I definitely agree that one of the responsibilities of the test team is to assure the quality of the product. To this end, on the VC team, QA is involved from the very beginning of spec'ing out features, reviewing specs, dev and test plans and making sure new features are both useable for the end users and testable for the test team. In the end, QA's job is to make sure things are right for the customers, and if we think things may not be going that way, or something is blocking us from doing so, it's our job to call that out. However, it's equally important to see the big picture and realize that there are good reasons not to fix some bugs, like the risk to other areas of the product, cost vs effect and that sort of thing.
Visual C++ Libraries QA team
I found your job very interesting. Thanks for sharing some experience with us.

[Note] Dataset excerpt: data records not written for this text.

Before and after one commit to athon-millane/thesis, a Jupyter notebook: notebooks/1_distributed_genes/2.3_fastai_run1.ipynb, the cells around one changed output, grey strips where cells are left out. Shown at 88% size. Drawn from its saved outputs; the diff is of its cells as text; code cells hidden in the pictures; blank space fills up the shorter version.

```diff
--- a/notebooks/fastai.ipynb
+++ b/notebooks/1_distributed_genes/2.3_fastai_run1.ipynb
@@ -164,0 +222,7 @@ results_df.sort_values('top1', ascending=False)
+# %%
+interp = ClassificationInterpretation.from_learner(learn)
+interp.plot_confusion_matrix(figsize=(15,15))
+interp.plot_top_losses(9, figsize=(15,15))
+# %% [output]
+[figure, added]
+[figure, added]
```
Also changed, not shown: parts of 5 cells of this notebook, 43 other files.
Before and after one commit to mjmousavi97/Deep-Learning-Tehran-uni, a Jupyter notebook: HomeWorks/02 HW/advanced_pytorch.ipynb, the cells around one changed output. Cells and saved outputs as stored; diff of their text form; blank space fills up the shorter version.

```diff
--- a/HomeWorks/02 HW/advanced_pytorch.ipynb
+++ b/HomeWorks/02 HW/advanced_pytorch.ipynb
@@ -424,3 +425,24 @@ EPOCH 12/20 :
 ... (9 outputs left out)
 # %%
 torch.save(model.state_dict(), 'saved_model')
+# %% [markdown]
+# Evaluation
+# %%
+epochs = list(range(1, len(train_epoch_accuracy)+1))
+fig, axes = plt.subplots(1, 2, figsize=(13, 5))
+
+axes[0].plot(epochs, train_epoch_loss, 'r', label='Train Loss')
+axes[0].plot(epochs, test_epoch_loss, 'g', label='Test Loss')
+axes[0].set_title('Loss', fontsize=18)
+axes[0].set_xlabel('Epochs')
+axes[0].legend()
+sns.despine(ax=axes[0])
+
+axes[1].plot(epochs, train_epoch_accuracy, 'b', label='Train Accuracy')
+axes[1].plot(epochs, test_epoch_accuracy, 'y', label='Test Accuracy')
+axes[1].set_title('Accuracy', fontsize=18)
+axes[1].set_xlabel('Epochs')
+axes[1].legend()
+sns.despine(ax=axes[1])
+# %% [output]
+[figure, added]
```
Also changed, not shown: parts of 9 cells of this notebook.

I give you one challenge for the "by design" vs "bug":
If you change an idl file then do an incremental build the binary will not be correct. This is because it will not embed the new tlb. Seems like a bug no?
What happens it's probably not a bug:
The tlb is changed but the rc compiler will not be triggered because the tlb file is not part of the project and not an input for the compiler.
From my point of view this is a bug. The incremental build does not work correctly in some cases. I do not trust it and I have to use
clean builds everytime I release something.
The idl file also compiles to some .c and .h files, not only to the .tlb file. The ATL interface depends on those .c and .h files. So I think it is a bug that the incremental build doesn't work.
Since I have the habit of doing full rebuilds, I even forgot about that bug. Now I remember it, but if I post it to the Connect site then it will be resolved "won't fix".
The resource compiler does not depend on the .h or .c files so it will no be triggered.
My requested VS feature is to fully support the agile method within the VS environment including test case management, test case execution, a wiki or other application for creating and manually running test cases (a Fitnesse replacement).
Thanks for taking the time to read my post and for sending me your reply/question.
If I understand your question correctly, I would say that in order for the IDE to know a file/step is part of the project (and therefore that it needs to be compiled when doing a build - or checked and potentially compiled if doing an incremental build) then that files has to be known to the project system (for example, just including one of the auto-generated file inside one of the project’s source files is not sufficient for the IDE to know how to generate it correctly.) If some file is external to the project (such as an IDL file and/or some of its auto-generated files including its type library) then the project system must be explicitly told by the developer it is part of the project.
I am not sure which version of the compiler/IDE. But I did an experiment on VS 2005 (built 14.00.50727.762), which seemed to have shown correct changes after an incremental rebuilt over an .idl file change. It will be very helpful if you can provide us the detailed steps, process/sample codes that trigged the problem you’ve met. If you submitted this problem to MS support team before, a link to that submission will be helpful too.
Another thing you might want to pay attention to is that I would always do a complete/clean build before releasing a final version of my product even if I am doing incremental builds during development.